The Microsoft Arc Touch Mouse is the successor to the original Arc Mouse with a new sleek and flexible design. The most prominent change is the use of touch to scroll instead of wheel and BlueTrack technology which allows it to be used on any surface. Check our full review (and giveaway) after the jump.
Design And Basics
The first thing you will notice about Arc Touch Mouse is the unique design. There are no buttons to switch the mouse on or off, you curve it to turn on and flatten it to turn off. This is a good thing since users who want to carry the mouse around don’t want to move that pesky little button under the mouse to switch it on or off repeatedly while travelling.
Since the design is new, it takes some time getting used to. The touch to scroll is difficult to handle in the beginning because we are using scroll wheel for almost a decade. Using it on a hard surface is easier and the grip is stronger when compared with soft surfaces. People with large hands will find it a bit challenging to use due to its small size. After playing around with it for 3 days, I am perfectly comfortable with it. Check out the size comparison below with HTC Desire HD.
The mouse runs on 2 AAA alkaline batteries which can be inserted from the bottom of the mouse.
There is a small magnet below the mouse where one can attach the USB Receiver to ensure that both the mouse and receiver are in the same place and ready to be used anytime. The USB Receiver is tiny and if you are carrying your laptop around, you can let it stay plugged in (like I do).
Microsoft Arc Touch mouse is the first travel mouse that can actually fit in all pockets due to its flat size. The design also makes it lighter than other mice.
Usability And Performance
When you first plug in the device, it will automatically install the driver. It works on Windows XP (32-bit only), Windows Vista (both 32-bit and 64-bit), and Windows 7 (both 32-bit and 64-bit). The sensitivity will be a bit higher and can be changed from Mouse Properties (Control Panel > Hardware and Sound > Mouse).
Don’t expect it to replace your desktop mouse. The performance and options that come with a desktop mouse can’t be found in Arc Touch. However, if all you need is some basic functionality then you can use it as a desktop mouse replacement. While testing, it worked seamlessly on different surfaces, carpet, tables, floor, and so on.
The middle click button is still there and can be used by double tapping the middle touch scroll. If you are one of those people who eat and browse at the same time, forget it. The plastic becomes slippery and difficult to use with slightly wet or oily hands. This is the second major downside, the first being too small for large hands.
The great part is that Arc Touch is not a racist, it is made for both left and right handed people. So if your co-worker or friend needs to show you something and is different handed, then this mouse will do the trick.
MS Arc Touch Mouse Vs. Apple Magic Mouse

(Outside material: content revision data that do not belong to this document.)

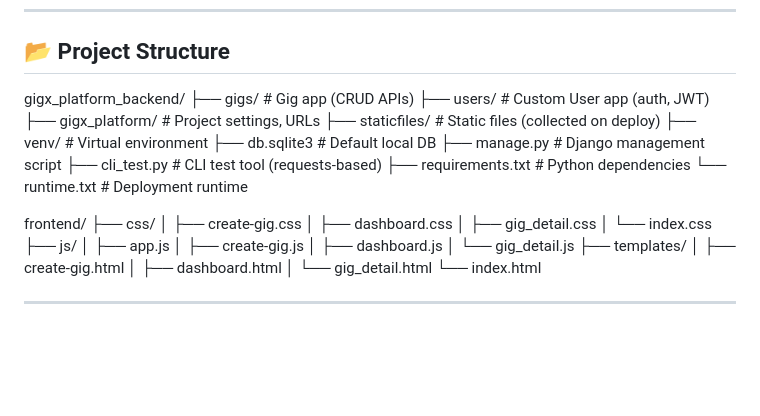
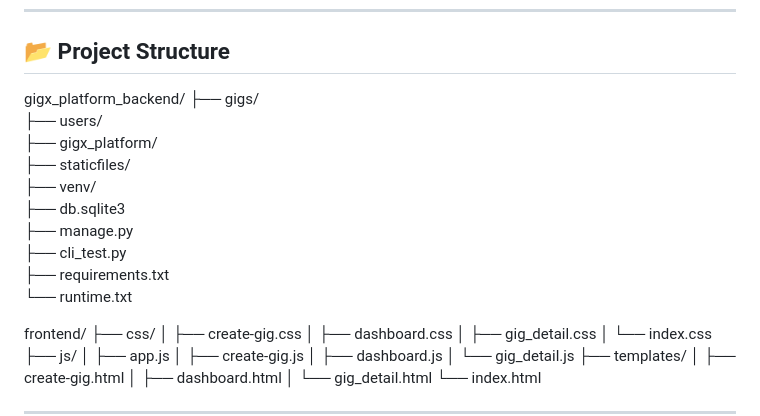
Before and after one commit to TheRealLaksh/gigx-backend, a Markdown page: README.md, the part around the change. GitHub-like rendering; blank space fills up the shorter version.

Commit message:
Finalising everything

```diff
--- a/README.md
+++ b/README.md
@@ -31,16 +31,16 @@ Key highlights:
 
 ## 📂 Project Structure
 gigx_platform_backend/
-├── gigs/               # Gig app (CRUD APIs)
-├── users/              # Custom User app (auth, JWT)
-├── gigx_platform/      # Project settings, URLs
-├── staticfiles/        # Static files (collected on deploy)
-├── venv/               # Virtual environment
-├── db.sqlite3          # Default local DB
-├── manage.py           # Django management script
-├── cli_test.py         # CLI test tool (requests-based)
-├── requirements.txt    # Python dependencies
-└── runtime.txt         # Deployment runtime
+├── gigs/
+├── users/
+├── gigx_platform/
+├── staticfiles/
+├── venv/
+├── db.sqlite3
+├── manage.py
+├── cli_test.py
+├── requirements.txt
+└── runtime.txt
 
 frontend/
 ├── css/
```
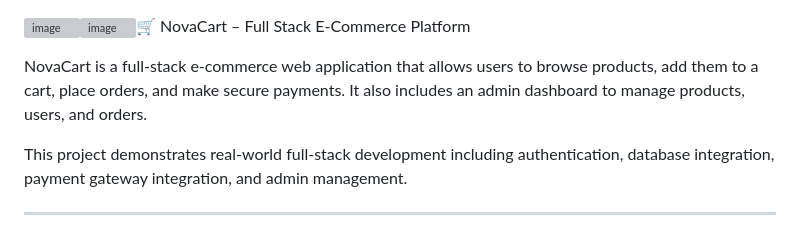
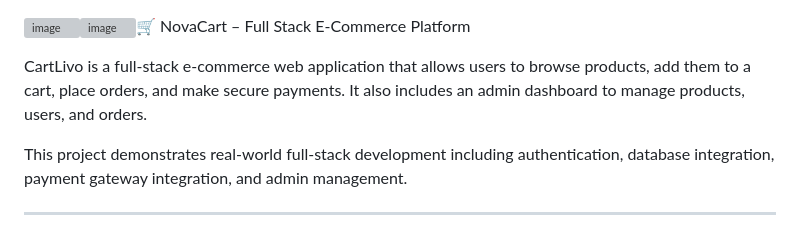
Before and after one commit to anshsharmax17/CartLivo-Ecommerce, a Markdown page: README.md, the part around the change. Drawn GitHub-style; grey boxes are pictures that could not be loaded.

Commit message:
Rename project from NovaCart to CartLivo
Updated project name from NovaCart to CartLivo in README.

```diff
--- a/README.md
+++ b/README.md
@@ -1,6 +1,6 @@
 <img width="1902" height="926" alt="image" src="https://github.com/user-attachments/assets/7a33228b-447a-414a-b872-137e13abbdeb" /><img width="1902" height="926" alt="image" src="https://github.com/user-attachments/assets/7a33228b-447a-414a-b872-137e13abbdeb" />🛒 NovaCart – Full Stack E-Commerce Platform
 
-NovaCart is a full-stack e-commerce web application that allows users to browse products, add them to a cart, place orders, and make secure payments. It also includes an admin dashboard to manage products, users, and orders.
+CartLivo is a full-stack e-commerce web application that allows users to browse products, add them to a cart, place orders, and make secure payments. It also includes an admin dashboard to manage products, users, and orders.
 
 This project demonstrates real-world full-stack development including authentication, database integration, payment gateway integration, and admin management.
 
```
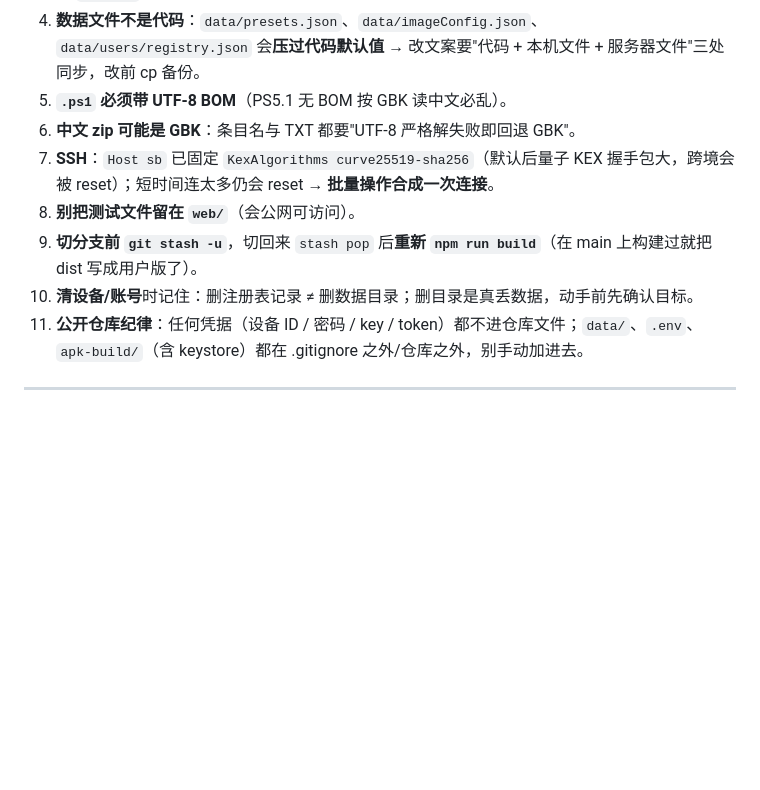
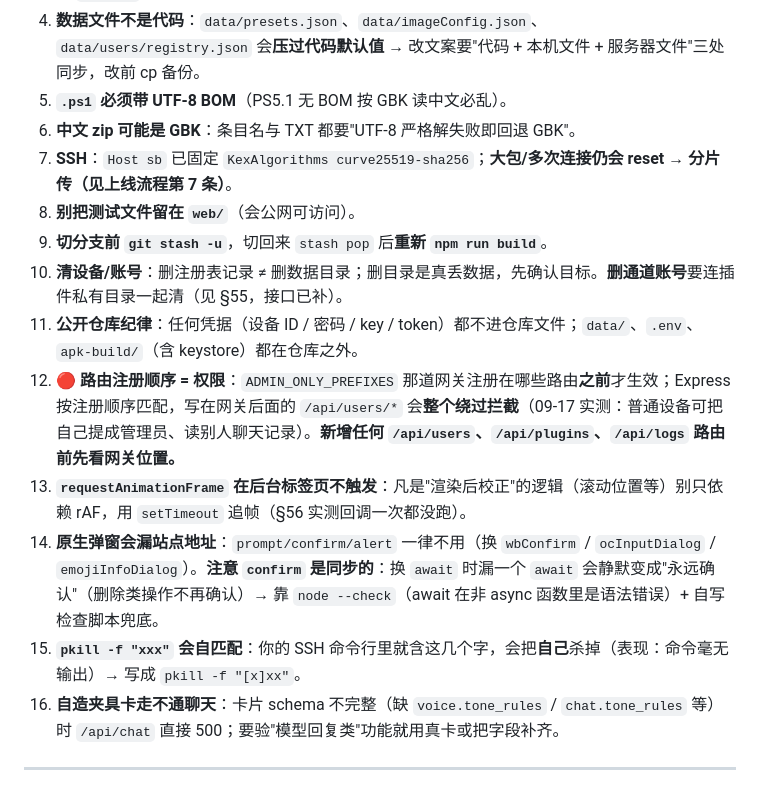
Before and after one commit to sunfollower-hello/openclaw-shell, a Markdown page: HANDOFF.md, the part around one of its changes. Drawn GitHub-style; blank space fills up the shorter version.

```diff
--- a/HANDOFF.md
+++ b/HANDOFF.md
@@ -289,11 +297,16 @@ openclaw-shell/
 4. **数据文件不是代码**：`data/presets.json`、`data/imageConfig.json`、`data/users/registry.json` 会**压过代码默认值** → 改文案要"代码 + 本机文件 + 服务器文件"三处同步，改前 cp 备份。
 5. **`.ps1` 必须带 UTF-8 BOM**（PS5.1 无 BOM 按 GBK 读中文必乱）。
 6. **中文 zip 可能是 GBK**：条目名与 TXT 都要"UTF-8 严格解失败即回退 GBK"。
-7. **SSH**：`Host sb` 已固定 `KexAlgorithms curve25519-sha256`（默认后量子 KEX 握手包大，跨境会被 reset）；短时间连太多仍会 reset → **批量操作合成一次连接**。
+7. **SSH**：`Host sb` 已固定 `KexAlgorithms curve25519-sha256`；**大包/多次连接仍会 reset → 分片传（见上线流程第 7 条）**。
 8. **别把测试文件留在 `web/`**（会公网可访问）。
-9. **切分支前 `git stash -u`**，切回来 `stash pop` 后**重新 `npm run build`**（在 main 上构建过就把 dist 写成用户版了）。
-10. **清设备/账号**时记住：删注册表记录 ≠ 删数据目录；删目录是真丢数据，动手前先确认目标。
-11. **公开仓库纪律**：任何凭据（设备 ID / 密码 / key / token）都不进仓库文件；`data/`、`.env`、`apk-build/`（含 keystore）都在 .gitignore 之外/仓库之外，别手动加进去。
+9. **切分支前 `git stash -u`**，切回来 `stash pop` 后**重新 `npm run build`**。
+10. **清设备/账号**：删注册表记录 ≠ 删数据目录；删目录是真丢数据，先确认目标。**删通道账号**要连插件私有目录一起清（见 §55，接口已补）。
+11. **公开仓库纪律**：任何凭据（设备 ID / 密码 / key / token）都不进仓库文件；`data/`、`.env`、`apk-build/`（含 keystore）都在仓库之外。
+12. **🔴 路由注册顺序 = 权限**：`ADMIN_ONLY_PREFIXES` 那道网关注册在哪些路由**之前**才生效；Express 按注册顺序匹配，写在网关后面的 `/api/users/*` 会**整个绕过拦截**（09-17 实测：普通设备可把自己提成管理员、读别人聊天记录）。**新增任何 `/api/users`、`/api/plugins`、`/api/logs` 路由前先看网关位置。**
+13. **`requestAnimationFrame` 在后台标签页不触发**：凡是"渲染后校正"的逻辑（滚动位置等）别只依赖 rAF，用 `setTimeout` 追帧（§56 实测回调一次都没跑）。
+14. **原生弹窗会漏站点地址**：`prompt/confirm/alert` 一律不用（换 `wbConfirm` / `ocInputDialog` / `emojiInfoDialog`）。**注意 `confirm` 是同步的**：换 `await` 时漏一个 `await` 会静默变成"永远确认"（删除类操作不再确认）→ 靠 `node --check`（await 在非 async 函数里是语法错误）+ 自写检查脚本兜底。
+15. **`pkill -f "xxx"` 会自匹配**：你的 SSH 命令行里就含这几个字，会把**自己**杀掉（表现：命令毫无输出）→ 写成 `pkill -f "[x]xx"`。
+16. **自造夹具卡走不通聊天**：卡片 schema 不完整（缺 `voice.tone_rules` / `chat.tone_rules` 等）时 `/api/chat` 直接 500；要验"模型回复类"功能就用真卡或把字段补齐。
 ---
 
 ## §43 Phase B 地基 + 管理向功能的身份门槛（2026-09-16，已上线服务器）
```
Also changed, not shown: other parts of HANDOFF.md (+15 -7 lines).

I was reluctant to touch this topic because of Microsoft vs Apple fanboy flame war, but many people have asked us how they compare. In short, they don’t. Comparing Arc Touch with Magic Mouse is like comparing Turtle with Tortoise. Both are nice but have a very different purpose. Arc Touch mouse is a travel mouse (which you may use as a desktop mouse), while on the other hand, Magic Mouse is a desktop mouse (which you may use as a travel mouse, if you wish to).
Pros: Compact, sexy, lightweight, and an all-round winner when it comes to portability. The movement is surprisingly smooth, making it a must-have travel mouse for web designers.
Cons: Difficult to control in the beginning, small for large hands, and buttons are slippery with slightly wet and oily hands. Not good for gaming (OK, this is not a downside but still).